Characteristics of the study population
Between May 12, 2021 and October 31, 2021, within a population of 32 million persons aged 12 to 50 years, 21.2 million first (19.3 million second) doses of the BNT162b2 vaccine and 2.86 million first (2.58 million second) doses of the mRNA -1273 vaccines were received (Table S1). In the same period, 1612 cases of myocarditis (of which 87 [5.4%] had also a pericarditis as associated diagnosis) and 1613 cases of pericarditis (37 [2.3%] with myocarditis as associated diagnosis) were recorded in France. We matched those cases to 16,120 and 16,130 control subjects, respectively. The characteristics of the cases and their matched controls are shown in Table 1. For both myocarditis and pericarditis, key differences between cases and controls included a higher proportion among cases of a history of myocarditis or pericarditis, of history of SARS-CoV-2 infection , and receipt of an mRNA Covid-19 vaccine. The mean age and proportion of women were lower among patients with myocarditis than those with pericarditis.
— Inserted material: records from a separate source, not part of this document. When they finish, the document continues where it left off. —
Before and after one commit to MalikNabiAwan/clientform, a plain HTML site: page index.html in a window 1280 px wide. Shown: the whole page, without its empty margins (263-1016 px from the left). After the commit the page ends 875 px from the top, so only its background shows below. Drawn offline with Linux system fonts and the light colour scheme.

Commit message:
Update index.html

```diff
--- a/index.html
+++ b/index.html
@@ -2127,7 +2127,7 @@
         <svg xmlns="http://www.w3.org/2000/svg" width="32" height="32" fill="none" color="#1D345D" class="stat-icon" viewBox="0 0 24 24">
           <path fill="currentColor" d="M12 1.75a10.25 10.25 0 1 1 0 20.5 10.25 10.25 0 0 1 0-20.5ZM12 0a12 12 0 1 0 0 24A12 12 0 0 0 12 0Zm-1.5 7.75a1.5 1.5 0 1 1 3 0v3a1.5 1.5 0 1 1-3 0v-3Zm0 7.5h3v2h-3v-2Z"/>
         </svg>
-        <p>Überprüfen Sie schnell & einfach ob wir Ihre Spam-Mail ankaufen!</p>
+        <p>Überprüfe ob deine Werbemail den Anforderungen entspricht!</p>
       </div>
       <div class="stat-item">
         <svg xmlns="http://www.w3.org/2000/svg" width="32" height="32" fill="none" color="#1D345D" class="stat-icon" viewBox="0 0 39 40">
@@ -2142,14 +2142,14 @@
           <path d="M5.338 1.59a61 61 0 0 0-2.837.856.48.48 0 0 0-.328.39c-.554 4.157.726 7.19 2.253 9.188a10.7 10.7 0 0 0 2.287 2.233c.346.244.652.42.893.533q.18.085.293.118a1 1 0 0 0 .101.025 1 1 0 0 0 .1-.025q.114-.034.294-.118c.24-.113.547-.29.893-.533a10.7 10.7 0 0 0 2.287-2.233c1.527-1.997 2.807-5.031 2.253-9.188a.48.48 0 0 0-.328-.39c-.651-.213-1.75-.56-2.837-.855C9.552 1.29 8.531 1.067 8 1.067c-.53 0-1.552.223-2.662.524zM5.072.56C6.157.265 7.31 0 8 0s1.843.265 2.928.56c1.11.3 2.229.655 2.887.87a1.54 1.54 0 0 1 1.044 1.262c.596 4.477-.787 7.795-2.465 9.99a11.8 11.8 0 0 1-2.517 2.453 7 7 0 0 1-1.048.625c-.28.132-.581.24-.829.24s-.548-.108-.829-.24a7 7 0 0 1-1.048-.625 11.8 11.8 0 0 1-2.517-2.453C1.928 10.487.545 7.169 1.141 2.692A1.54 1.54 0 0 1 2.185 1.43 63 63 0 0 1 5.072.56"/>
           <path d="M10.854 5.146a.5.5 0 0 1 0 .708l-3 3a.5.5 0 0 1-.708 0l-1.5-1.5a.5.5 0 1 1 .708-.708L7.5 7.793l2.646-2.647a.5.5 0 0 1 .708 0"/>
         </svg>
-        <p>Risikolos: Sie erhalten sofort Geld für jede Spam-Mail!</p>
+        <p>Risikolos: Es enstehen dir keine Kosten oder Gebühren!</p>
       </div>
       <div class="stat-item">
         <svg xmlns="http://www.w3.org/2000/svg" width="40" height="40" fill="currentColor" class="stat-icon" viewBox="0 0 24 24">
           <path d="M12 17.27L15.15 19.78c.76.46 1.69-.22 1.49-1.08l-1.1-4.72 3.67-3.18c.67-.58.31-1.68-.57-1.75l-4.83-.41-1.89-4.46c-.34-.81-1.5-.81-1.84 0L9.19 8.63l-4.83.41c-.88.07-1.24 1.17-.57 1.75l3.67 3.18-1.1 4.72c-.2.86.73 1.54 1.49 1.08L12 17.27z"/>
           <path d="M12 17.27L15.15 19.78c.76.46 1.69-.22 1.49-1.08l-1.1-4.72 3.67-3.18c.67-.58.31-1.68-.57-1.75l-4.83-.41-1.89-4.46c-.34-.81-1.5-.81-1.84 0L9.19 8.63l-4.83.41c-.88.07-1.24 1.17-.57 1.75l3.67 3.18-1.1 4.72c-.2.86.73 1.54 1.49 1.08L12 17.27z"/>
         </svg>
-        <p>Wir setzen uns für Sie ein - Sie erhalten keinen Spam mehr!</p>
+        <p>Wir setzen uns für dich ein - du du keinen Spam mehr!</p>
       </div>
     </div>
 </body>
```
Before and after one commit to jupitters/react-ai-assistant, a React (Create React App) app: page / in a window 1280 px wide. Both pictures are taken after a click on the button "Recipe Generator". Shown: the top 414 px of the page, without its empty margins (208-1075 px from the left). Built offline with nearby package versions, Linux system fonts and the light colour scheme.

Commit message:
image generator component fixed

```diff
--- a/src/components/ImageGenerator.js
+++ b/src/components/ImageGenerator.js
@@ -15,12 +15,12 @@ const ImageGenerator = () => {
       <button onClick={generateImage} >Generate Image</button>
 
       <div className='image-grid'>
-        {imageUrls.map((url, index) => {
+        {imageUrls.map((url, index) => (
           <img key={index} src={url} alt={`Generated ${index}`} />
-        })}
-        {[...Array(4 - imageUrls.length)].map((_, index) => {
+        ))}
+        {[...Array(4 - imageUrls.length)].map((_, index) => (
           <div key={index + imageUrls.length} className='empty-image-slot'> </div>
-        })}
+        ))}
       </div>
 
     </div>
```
Risk of myocarditis and pericarditis associated with vaccination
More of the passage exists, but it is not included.